- Directions: With pictures omitted, restate the data word for word.
☆ ☆ ☆ ☆ ☆ ☆ ☆
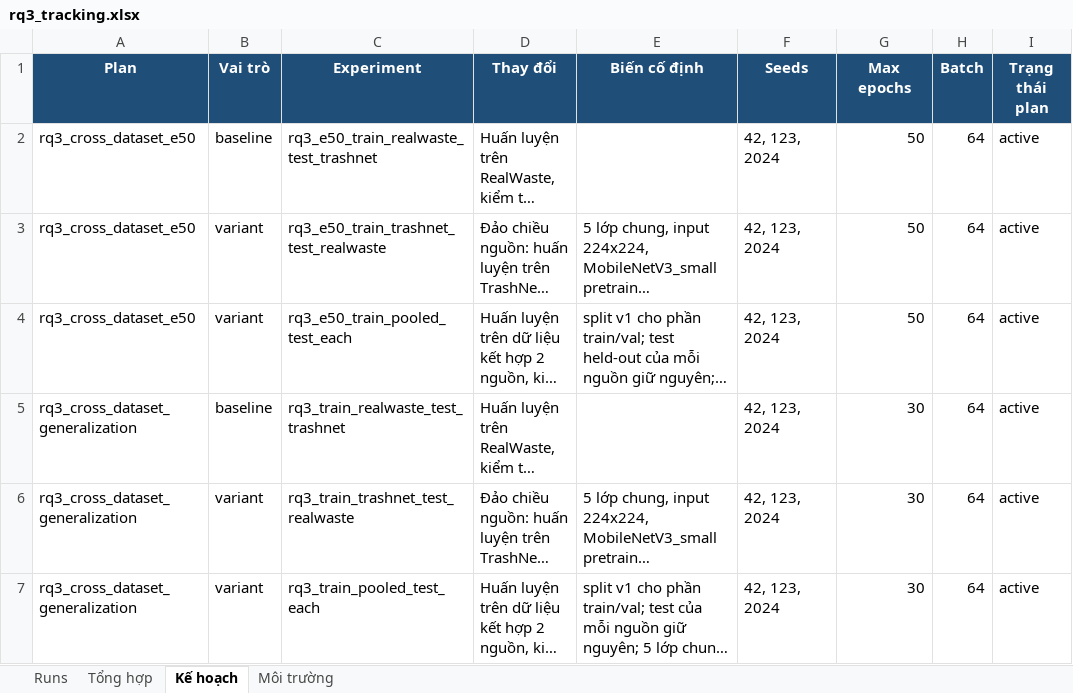
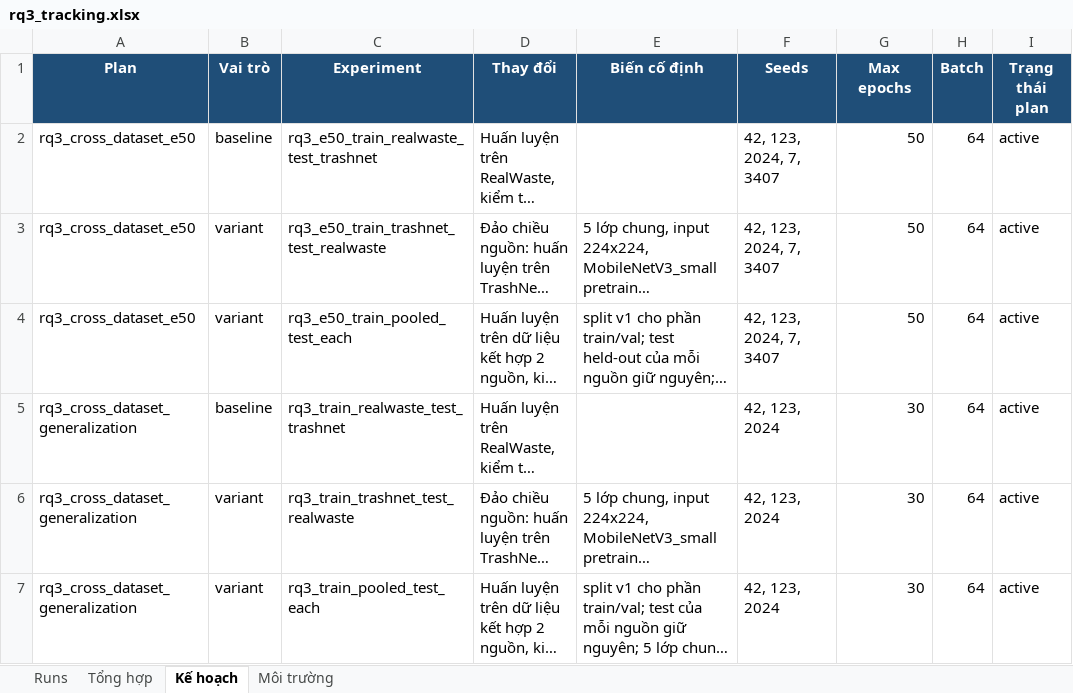
Before and after one commit to QuangMinh03042005/waste_classifier, an Excel workbook: docs/RQ3/rq3_tracking.xlsx, sheet Kế hoạch, drawn as a sheet; only a part is shown; long unchanged cells end in …; values as stored, in another font and other column widths than the file's, no borders; the diff names each change by its address in the sheet, - before the commit and + after, or states it on an @@ line.

Commit message:
feat: bổ sung 2 seed cho 3 protocol chính RQ3 và cập nhật kết quả 5 seed

```diff
--- a/docs/RQ3/rq3_tracking.xlsx (sheet Kế hoạch)
+++ b/docs/RQ3/rq3_tracking.xlsx (sheet Kế hoạch)
-F2:F4 (Seeds): 42, 123, 2024
+F2:F4 (Seeds): 42, 123, 2024, 7, 3407
```
Also changed, not shown: sheet Runs, sheet Môi trường, sheet Tổng hợp, 15 other files.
☆ ☆ ☆ ☆ ☆ ☆ ☆
- Result below:
Before and after one commit to QuangMinh03042005/waste_classifier, an Excel workbook: docs/RQ3/rq3_tracking.xlsx, sheet Kế hoạch, drawn as a sheet; only a part is shown; long unchanged cells end in …; values as stored, in another font and other column widths than the file's, no borders; the diff names each change by its address in the sheet, - before the commit and + after, or states it on an @@ line.

Commit message:
feat: bổ sung 2 seed cho 3 protocol chính RQ3 và cập nhật kết quả 5 seed

```diff
--- a/docs/RQ3/rq3_tracking.xlsx (sheet Kế hoạch)
+++ b/docs/RQ3/rq3_tracking.xlsx (sheet Kế hoạch)
-F2:F4 (Seeds): 42, 123, 2024
+F2:F4 (Seeds): 42, 123, 2024, 7, 3407
```
Also changed, not shown: sheet Runs, sheet Môi trường, sheet Tổng hợp, 15 other files.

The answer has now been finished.